Is the public really so tough? Yes, I think it is. My students are a captive audience, their grades dependent, at least in part, on attending my classes. At conferences, my colleagues usually have considerable expertise in the subject matter I present. Members of the public, by stark contrast, have neither obligation nor expertise. They want to learn something new, interesting, and perhaps even important, and most of them will have significant experience in neither law nor science. Instead, they will judge my talk against the opportunity cost of not watching Wife Swap, Deal or No Deal, or America's Next Top Model.

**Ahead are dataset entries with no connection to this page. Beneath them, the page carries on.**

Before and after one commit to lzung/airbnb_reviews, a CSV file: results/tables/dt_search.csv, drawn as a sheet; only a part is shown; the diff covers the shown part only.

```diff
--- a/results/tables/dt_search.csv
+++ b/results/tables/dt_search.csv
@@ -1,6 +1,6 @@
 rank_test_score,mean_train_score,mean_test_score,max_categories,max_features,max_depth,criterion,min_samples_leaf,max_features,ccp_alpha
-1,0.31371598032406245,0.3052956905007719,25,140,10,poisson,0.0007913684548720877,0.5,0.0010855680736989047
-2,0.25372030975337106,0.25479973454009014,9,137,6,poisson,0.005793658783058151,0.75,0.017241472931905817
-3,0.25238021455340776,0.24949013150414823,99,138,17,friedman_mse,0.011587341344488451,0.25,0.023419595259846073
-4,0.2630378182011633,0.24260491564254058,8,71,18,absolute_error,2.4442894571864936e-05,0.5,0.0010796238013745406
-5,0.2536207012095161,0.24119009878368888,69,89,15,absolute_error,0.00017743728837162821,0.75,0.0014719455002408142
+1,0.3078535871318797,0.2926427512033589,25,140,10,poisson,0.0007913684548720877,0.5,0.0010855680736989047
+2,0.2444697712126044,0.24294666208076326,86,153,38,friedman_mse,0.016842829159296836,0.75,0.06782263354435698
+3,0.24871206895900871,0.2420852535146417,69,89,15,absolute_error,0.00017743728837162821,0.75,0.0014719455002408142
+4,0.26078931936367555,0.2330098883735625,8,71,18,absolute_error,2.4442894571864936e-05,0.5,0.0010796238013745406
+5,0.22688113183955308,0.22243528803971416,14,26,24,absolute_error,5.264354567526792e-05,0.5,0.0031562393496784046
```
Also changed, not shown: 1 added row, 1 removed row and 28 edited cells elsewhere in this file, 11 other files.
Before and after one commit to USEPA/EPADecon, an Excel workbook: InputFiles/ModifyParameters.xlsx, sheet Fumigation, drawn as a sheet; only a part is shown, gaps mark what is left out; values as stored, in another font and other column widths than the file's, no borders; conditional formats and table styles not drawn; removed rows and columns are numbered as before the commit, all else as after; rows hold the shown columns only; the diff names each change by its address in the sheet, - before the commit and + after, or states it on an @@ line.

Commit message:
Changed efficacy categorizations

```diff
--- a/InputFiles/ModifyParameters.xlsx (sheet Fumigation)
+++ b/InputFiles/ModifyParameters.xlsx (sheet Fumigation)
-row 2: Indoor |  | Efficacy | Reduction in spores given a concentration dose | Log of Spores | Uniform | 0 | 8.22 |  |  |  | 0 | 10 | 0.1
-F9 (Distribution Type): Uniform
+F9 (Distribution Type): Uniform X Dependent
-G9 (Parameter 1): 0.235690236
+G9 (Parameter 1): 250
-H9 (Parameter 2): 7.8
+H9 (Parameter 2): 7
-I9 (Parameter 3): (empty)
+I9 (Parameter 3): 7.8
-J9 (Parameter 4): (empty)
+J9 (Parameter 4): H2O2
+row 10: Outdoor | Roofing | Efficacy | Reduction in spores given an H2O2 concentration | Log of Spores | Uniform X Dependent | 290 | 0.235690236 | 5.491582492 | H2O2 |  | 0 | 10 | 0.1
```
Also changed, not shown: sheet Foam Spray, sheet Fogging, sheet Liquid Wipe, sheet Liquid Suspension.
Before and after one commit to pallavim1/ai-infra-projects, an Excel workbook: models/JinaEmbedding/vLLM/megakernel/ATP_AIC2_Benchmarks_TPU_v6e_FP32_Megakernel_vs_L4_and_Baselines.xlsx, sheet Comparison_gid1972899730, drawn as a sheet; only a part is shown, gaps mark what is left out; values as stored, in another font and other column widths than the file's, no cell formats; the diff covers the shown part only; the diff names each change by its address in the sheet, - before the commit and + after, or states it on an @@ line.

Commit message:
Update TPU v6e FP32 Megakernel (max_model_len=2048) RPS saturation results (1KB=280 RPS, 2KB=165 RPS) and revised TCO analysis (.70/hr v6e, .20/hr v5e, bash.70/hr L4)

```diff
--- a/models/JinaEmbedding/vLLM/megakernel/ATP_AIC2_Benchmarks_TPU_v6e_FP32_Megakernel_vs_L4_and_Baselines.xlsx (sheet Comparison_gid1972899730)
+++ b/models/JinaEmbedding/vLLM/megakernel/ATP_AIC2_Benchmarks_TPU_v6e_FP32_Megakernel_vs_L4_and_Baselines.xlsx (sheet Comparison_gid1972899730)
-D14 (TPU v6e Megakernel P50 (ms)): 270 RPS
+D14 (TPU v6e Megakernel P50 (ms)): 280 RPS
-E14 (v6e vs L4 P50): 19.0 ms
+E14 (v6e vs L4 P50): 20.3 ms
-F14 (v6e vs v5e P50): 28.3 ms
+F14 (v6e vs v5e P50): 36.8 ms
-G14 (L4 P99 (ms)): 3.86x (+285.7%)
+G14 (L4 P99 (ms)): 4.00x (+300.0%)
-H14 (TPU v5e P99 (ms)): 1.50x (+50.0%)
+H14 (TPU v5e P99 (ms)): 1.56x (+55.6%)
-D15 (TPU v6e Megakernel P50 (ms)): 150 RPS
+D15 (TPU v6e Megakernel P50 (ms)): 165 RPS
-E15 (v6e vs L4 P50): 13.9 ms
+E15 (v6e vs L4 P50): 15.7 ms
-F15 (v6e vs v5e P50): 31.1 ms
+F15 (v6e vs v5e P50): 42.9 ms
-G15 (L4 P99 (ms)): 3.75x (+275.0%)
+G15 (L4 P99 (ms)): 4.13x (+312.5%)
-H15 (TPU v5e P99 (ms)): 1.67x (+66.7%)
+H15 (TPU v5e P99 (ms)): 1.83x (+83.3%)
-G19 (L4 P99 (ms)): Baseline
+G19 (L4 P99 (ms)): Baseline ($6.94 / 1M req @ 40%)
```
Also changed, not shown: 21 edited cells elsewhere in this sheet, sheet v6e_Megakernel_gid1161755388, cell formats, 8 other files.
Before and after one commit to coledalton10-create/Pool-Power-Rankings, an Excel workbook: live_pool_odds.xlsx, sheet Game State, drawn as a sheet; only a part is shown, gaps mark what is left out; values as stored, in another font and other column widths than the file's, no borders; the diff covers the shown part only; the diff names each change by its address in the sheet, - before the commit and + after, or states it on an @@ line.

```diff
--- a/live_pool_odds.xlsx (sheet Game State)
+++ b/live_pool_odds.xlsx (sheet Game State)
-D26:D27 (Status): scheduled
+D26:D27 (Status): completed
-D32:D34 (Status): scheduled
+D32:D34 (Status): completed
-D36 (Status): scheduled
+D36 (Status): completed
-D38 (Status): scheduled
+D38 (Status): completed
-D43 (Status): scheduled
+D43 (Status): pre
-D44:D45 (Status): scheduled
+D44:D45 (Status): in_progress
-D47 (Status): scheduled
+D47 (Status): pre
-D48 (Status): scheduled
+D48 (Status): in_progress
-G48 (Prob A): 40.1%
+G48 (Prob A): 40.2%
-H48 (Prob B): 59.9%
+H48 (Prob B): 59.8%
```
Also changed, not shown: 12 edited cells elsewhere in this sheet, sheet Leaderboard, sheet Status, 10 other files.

Or, much worse, they will compare my presentation on such crowd-pleasing legal and scientific issues as climatic forcing, albedo, cap and trade, intergenerational equity, the FCC, the IPCC, COPs, and MOPs with that other climate change guy - the one with the Oscar-winning movie, the Nobel Prize, and the compellingly tragic near-Presidential backstory. Unless I'm careful in what and how I present, the audience may think to itself "I knew Al Gore. I, like most people, voted for Al Gore. Professor Torrance is no Al Gore."
So, I'm working hard on a presentation that tries not only to bridge science and law, two fields as disparate as C.P. Snow's Two Cultures, but simultaneously to weave together my esoteric academic interests in clean development mechanisms and oceanic iron fertilization with the quite different, but equally legitimate, interests of the public to learn something new, interesting, and compelling without being pandered to or patronized. Wish me luck. The inconvenient truth is that the public may be the most discriminating audience of all since its members are under no obligation to attend, their expectations of an hour well-spent are impossibly high, and, since I teach at a public law school, they pay my salary. Wish me luck. At least I've got an easier job than the previous speaker on global climate change, Australian author Tim Flannery. He had mission impossible: speaking at KU while everyone was cheering the Jayhawks win the NCAA championship in spectacular fashion. Now that's a challenging climate.
Cross-posted from Prawfsblawg.